=== Begin Enclosure ===
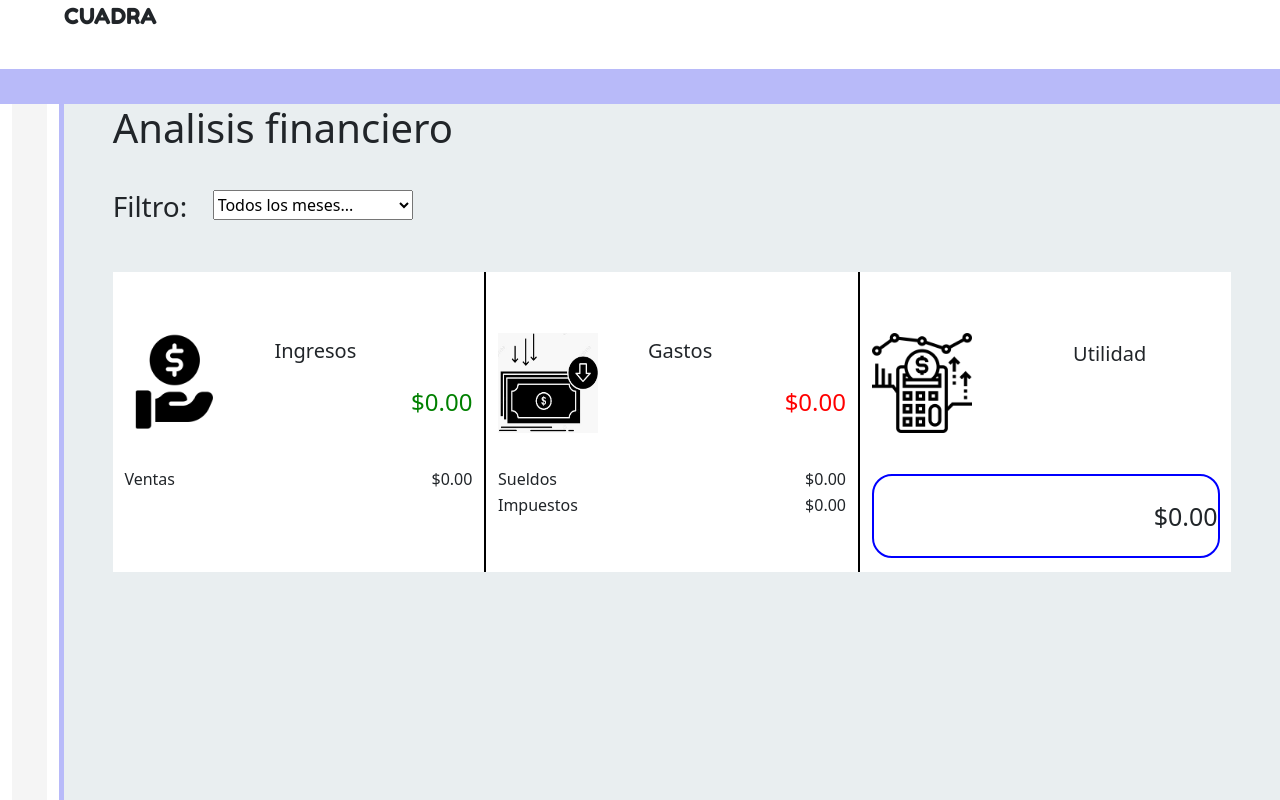
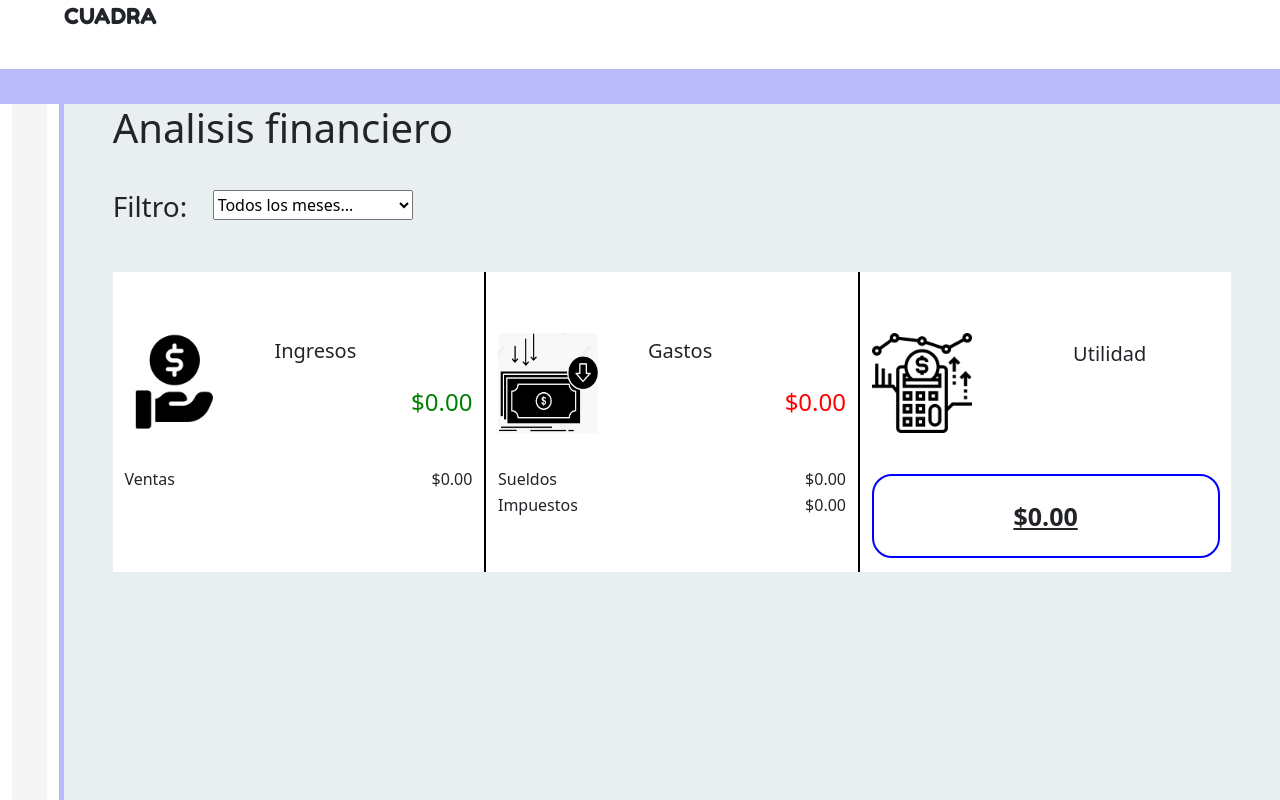
Before and after one commit to cabreraTDP/cuadra-app3, a React (Create React App) app: page /app/contabilidad/analisis in a window 1280 px wide. Built offline with nearby package versions, Linux system fonts and the light colour scheme; no server answers; some icons are missing.

Commit message:
Estilizar componente de Analisis

```diff
--- a/src/CSS/analisis.css
+++ b/src/CSS/analisis.css
@@ -16,6 +16,7 @@
 }
 #linea{
     border-right: solid 2px black;
+
 }
 
 
@@ -31,7 +32,9 @@
 #utilidad {
     border: 2px solid blue;
     border-radius: 20px;
-    text-align: end;
+    text-align: center;
+    text-decoration: underline;
+    font-weight: bold;
     line-height: 80px;
     font-size: 25px;
 }
```
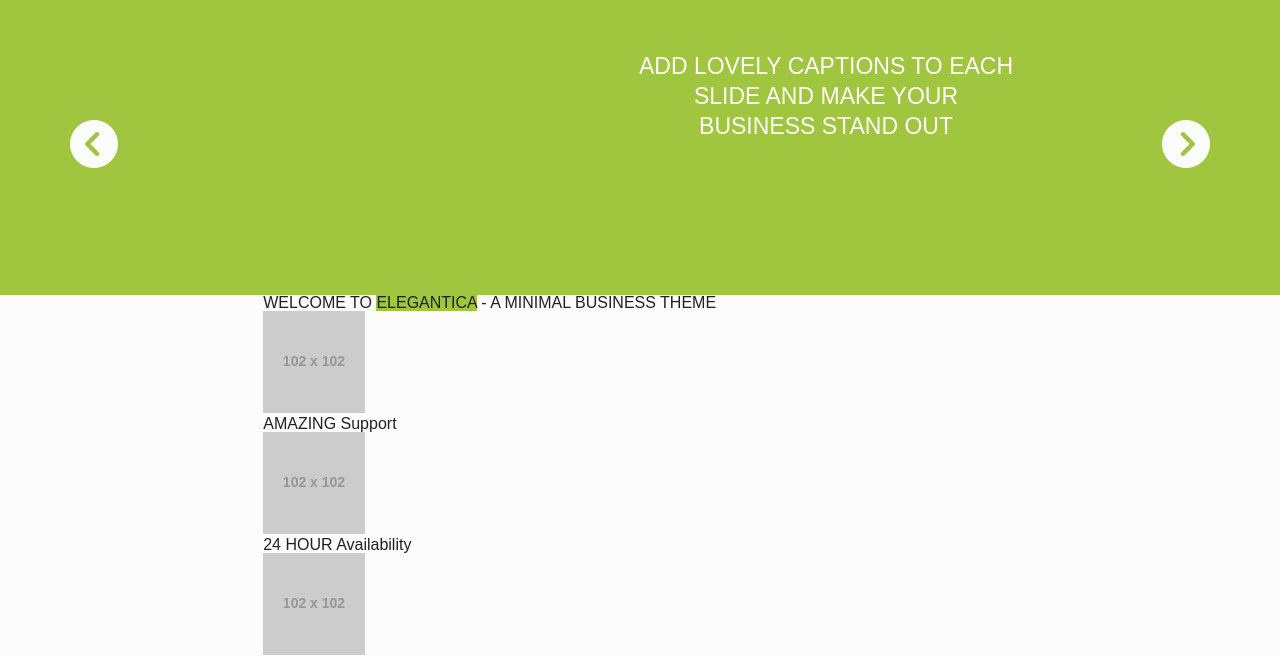
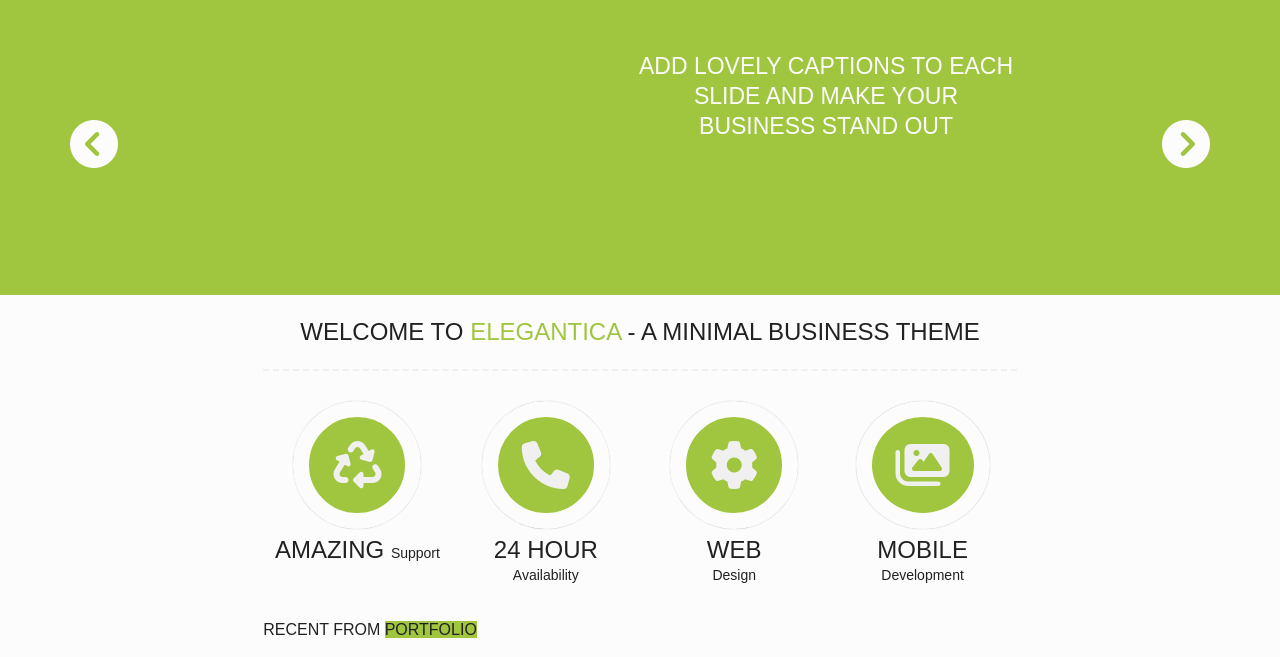
Before and after one commit to azishanprdxn/graphicsumbrella, a plain HTML site: page index.html in a window 1280 px wide. Shown: the part 90-747 px from the top of the page. Drawn offline with Linux system fonts and the light colour scheme; placeholder pictures from the web are drawn by us.

Commit message:
Completed features

```diff
--- a/assets/styles.css
+++ b/assets/styles.css
@@ -234,6 +234,12 @@ a:active {
   right: 70px;
 }
 
+.next:hover,
+.prev:hover {
+  cursor: pointer;
+  text-shadow: 1px 1px 2px #212121;
+}
+
 .banner-heading {
   width: 30%;
   position: absolute;
@@ -244,3 +250,48 @@ a:active {
   line-height: 1.3;
   text-align: center;
 }
+
+.base {
+  width: 100%;
+  height: 76px;
+}
+
+.base>.heading {
+  padding: 20px 10px;
+  border-bottom: 2px dashed #f0f0f0;
+  font-size: 24px;
+  line-height: 1.4;
+  text-align: center;
+}
+
+.flexbox {
+  width: 100%;
+  display: flex;
+  flex-wrap: wrap;
+  justify-content: center;
+  margin: 30px 0;
+}
+
+.flexbox>.speciality {
+  width: 25%;
+  text-align: center;
+}
+
+.flexbox>.speciality>.feature-icon {
+  padding: 24px;
+  background-color: #a0c63f;
+  color: #f0f0f0;
+  border: 16px solid #fcfcfc;
+  border-radius: 50%;
+  box-shadow: 0 0 1px #aaaaaa;
+}
+
+.subHeading {
+  font-size: 24px;
+  padding: 10px;
+  line-height: 0.9;
+}
+
+.subHeading>small {
+  font-size: 14px;
+}
--- a/index.html
+++ b/index.html
@@ -47,33 +47,25 @@
           <div class="base">
             <h3 class="heading">
               WELCOME TO
-              <span class="green">ELEGANTICA</span>
+              <span class="text-green">ELEGANTICA</span>
               - A MINIMAL BUSINESS THEME
             </h3>
           </div>
           <div class="flexbox">
             <div class="speciality">
-              <figure>
-                <img src="https://via.placeholder.com/102x102?text=Icons" alt="image">
-              </figure>
+              <span class="fas fa-recycle fa-3x feature-icon"></span>
               <h4 class="subHeading">AMAZING <small>Support</small></h4>
             </div>
             <div class="speciality">
-              <figure>
-                <img src="https://via.placeholder.com/102x102?text=Icons" alt="image">
-              </figure>
+              <span class="fas fa-phone fa-3x feature-icon"></span>
               <h4 class="subHeading">24 HOUR <small>Availability</small></h4>
             </div>
             <div class="speciality">
-              <figure>
-                <img src="https://via.placeholder.com/102x102?text=Icons" alt="image">
-              </figure>
-              <h4 class="subHeading">WEB <small>Design</small></h4>
+              <span class="fas fa-cog fa-3x feature-icon"></span>
+              <h4 class="subHeading">WEB <br><small>Design</small></h4>
             </div>
             <div class="speciality">
-              <figure>
-                <img src="https://via.placeholder.com/102x102?text=Icons" alt="image">
-              </figure>
+              <span class="fas fa-images fa-3x feature-icon"></span>
               <h4 class="subHeading">MOBILE <small>Development</small></h4>
             </div>
           </div>
```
=== End Enclosure ===
An exact, word-for-word copy of the records is expected, with no pictures in it.

Before and after one commit to cabreraTDP/cuadra-app3, a React (Create React App) app: page /app/contabilidad/analisis in a window 1280 px wide. Built offline with nearby package versions, Linux system fonts and the light colour scheme; no server answers; some icons are missing.

Commit message:
Estilizar componente de Analisis

```diff
--- a/src/CSS/analisis.css
+++ b/src/CSS/analisis.css
@@ -16,6 +16,7 @@
 }
 #linea{
     border-right: solid 2px black;
+
 }
 
 
@@ -31,7 +32,9 @@
 #utilidad {
     border: 2px solid blue;
     border-radius: 20px;
-    text-align: end;
+    text-align: center;
+    text-decoration: underline;
+    font-weight: bold;
     line-height: 80px;
     font-size: 25px;
 }
```
Before and after one commit to azishanprdxn/graphicsumbrella, a plain HTML site: page index.html in a window 1280 px wide. Shown: the part 90-747 px from the top of the page. Drawn offline with Linux system fonts and the light colour scheme; placeholder pictures from the web are drawn by us.

Commit message:
Completed features

```diff
--- a/assets/styles.css
+++ b/assets/styles.css
@@ -234,6 +234,12 @@ a:active {
   right: 70px;
 }
 
+.next:hover,
+.prev:hover {
+  cursor: pointer;
+  text-shadow: 1px 1px 2px #212121;
+}
+
 .banner-heading {
   width: 30%;
   position: absolute;
@@ -244,3 +250,48 @@ a:active {
   line-height: 1.3;
   text-align: center;
 }
+
+.base {
+  width: 100%;
+  height: 76px;
+}
+
+.base>.heading {
+  padding: 20px 10px;
+  border-bottom: 2px dashed #f0f0f0;
+  font-size: 24px;
+  line-height: 1.4;
+  text-align: center;
+}
+
+.flexbox {
+  width: 100%;
+  display: flex;
+  flex-wrap: wrap;
+  justify-content: center;
+  margin: 30px 0;
+}
+
+.flexbox>.speciality {
+  width: 25%;
+  text-align: center;
+}
+
+.flexbox>.speciality>.feature-icon {
+  padding: 24px;
+  background-color: #a0c63f;
+  color: #f0f0f0;
+  border: 16px solid #fcfcfc;
+  border-radius: 50%;
+  box-shadow: 0 0 1px #aaaaaa;
+}
+
+.subHeading {
+  font-size: 24px;
+  padding: 10px;
+  line-height: 0.9;
+}
+
+.subHeading>small {
+  font-size: 14px;
+}
--- a/index.html
+++ b/index.html
@@ -47,33 +47,25 @@
           <div class="base">
             <h3 class="heading">
               WELCOME TO
-              <span class="green">ELEGANTICA</span>
+              <span class="text-green">ELEGANTICA</span>
               - A MINIMAL BUSINESS THEME
             </h3>
           </div>
           <div class="flexbox">
             <div class="speciality">
-              <figure>
-                <img src="https://via.placeholder.com/102x102?text=Icons" alt="image">
-              </figure>
+              <span class="fas fa-recycle fa-3x feature-icon"></span>
               <h4 class="subHeading">AMAZING <small>Support</small></h4>
             </div>
             <div class="speciality">
-              <figure>
-                <img src="https://via.placeholder.com/102x102?text=Icons" alt="image">
-              </figure>
+              <span class="fas fa-phone fa-3x feature-icon"></span>
               <h4 class="subHeading">24 HOUR <small>Availability</small></h4>
             </div>
             <div class="speciality">
-              <figure>
-                <img src="https://via.placeholder.com/102x102?text=Icons" alt="image">
-              </figure>
-              <h4 class="subHeading">WEB <small>Design</small></h4>
+              <span class="fas fa-cog fa-3x feature-icon"></span>
+              <h4 class="subHeading">WEB <br><small>Design</small></h4>
             </div>
             <div class="speciality">
-              <figure>
-                <img src="https://via.placeholder.com/102x102?text=Icons" alt="image">
-              </figure>
+              <span class="fas fa-images fa-3x feature-icon"></span>
               <h4 class="subHeading">MOBILE <small>Development</small></h4>
             </div>
           </div>
```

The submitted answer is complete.